═══ DATA SUPPLIED
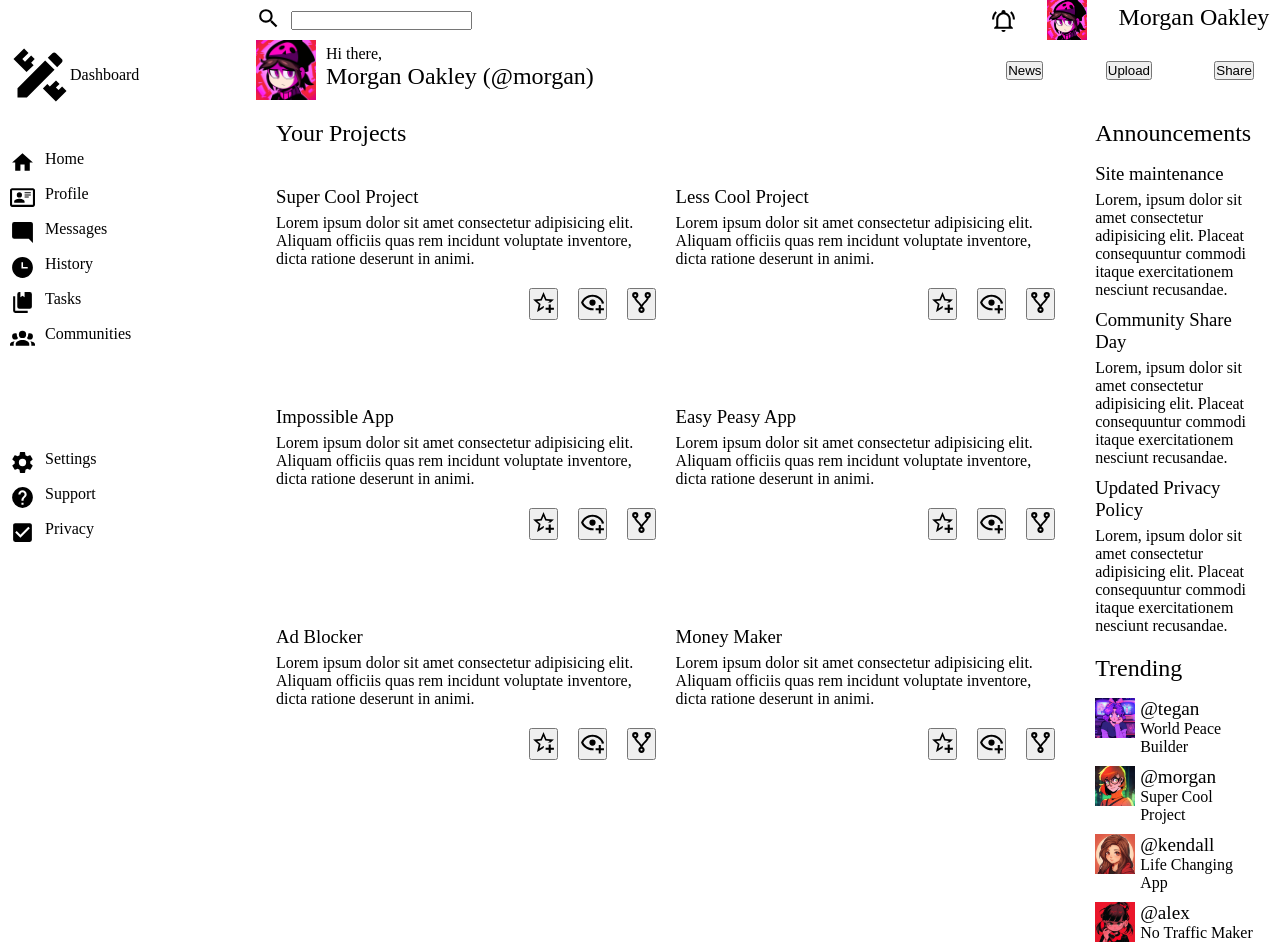
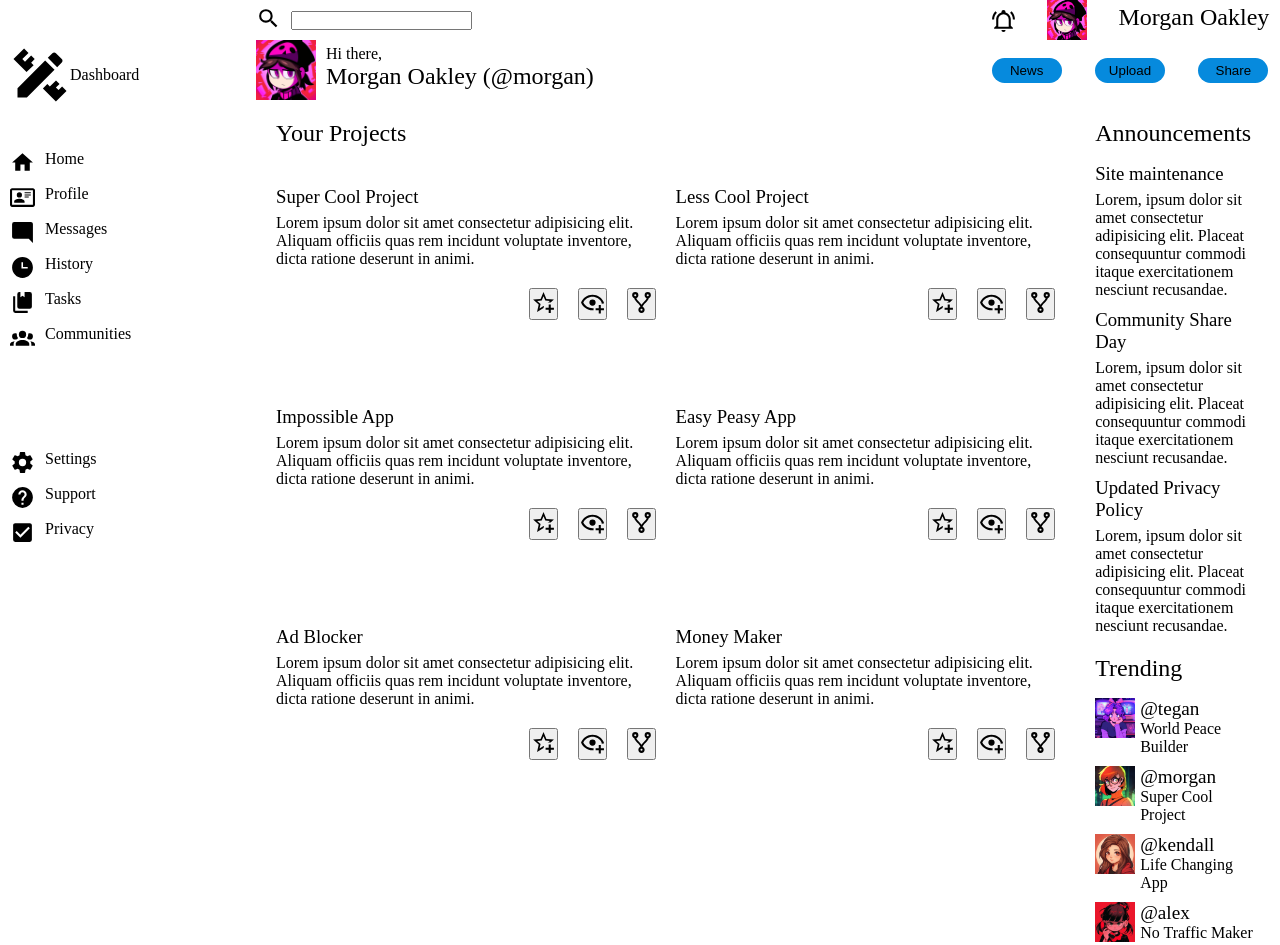
Before and after one commit to JingyeHub/admin-dashboard, a plain HTML site: page index.html in a window 1280 px wide. Drawn offline with Linux system fonts and the light colour scheme.

Commit message:
Style the header's buttons

```diff
--- a/index.html
+++ b/index.html
@@ -78,9 +78,9 @@
                     </div>
                 </div>
                 <div class="header-left">
-                    <button>News</button>
-                    <button>Upload</button>
-                    <button>Share</button>
+                    <button class="blue-bg">News</button>
+                    <button class="blue-bg">Upload</button>
+                    <button class="blue-bg">Share</button>
                 </div>
             </div>
             <div id="main">
--- a/style.css
+++ b/style.css
@@ -136,6 +136,7 @@ div.buttons {
     gap: 5px;
 }
 
+/* Head tags */
 h1,
 h2,
 h3 {
@@ -149,3 +150,12 @@ h4 {
 h6 {
     font-size: 1rem;
 }
+
+/* Buttons */
+button.blue-bg {
+    background-color: rgb(6, 138, 221);
+    width: 70px;
+    padding: 5px 10px;
+    border: none;
+    border-radius: 20px;
+}
```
══════
Search the listing for the word "index" and return each line that holds it.

= EXERCISE SOLUTION =
Before and after one commit to JingyeHub/admin-dashboard, a plain HTML site: page index.html in a window 1280 px wide. Drawn offline with Linux system fonts and the light colour scheme.
--- a/index.html
+++ b/index.html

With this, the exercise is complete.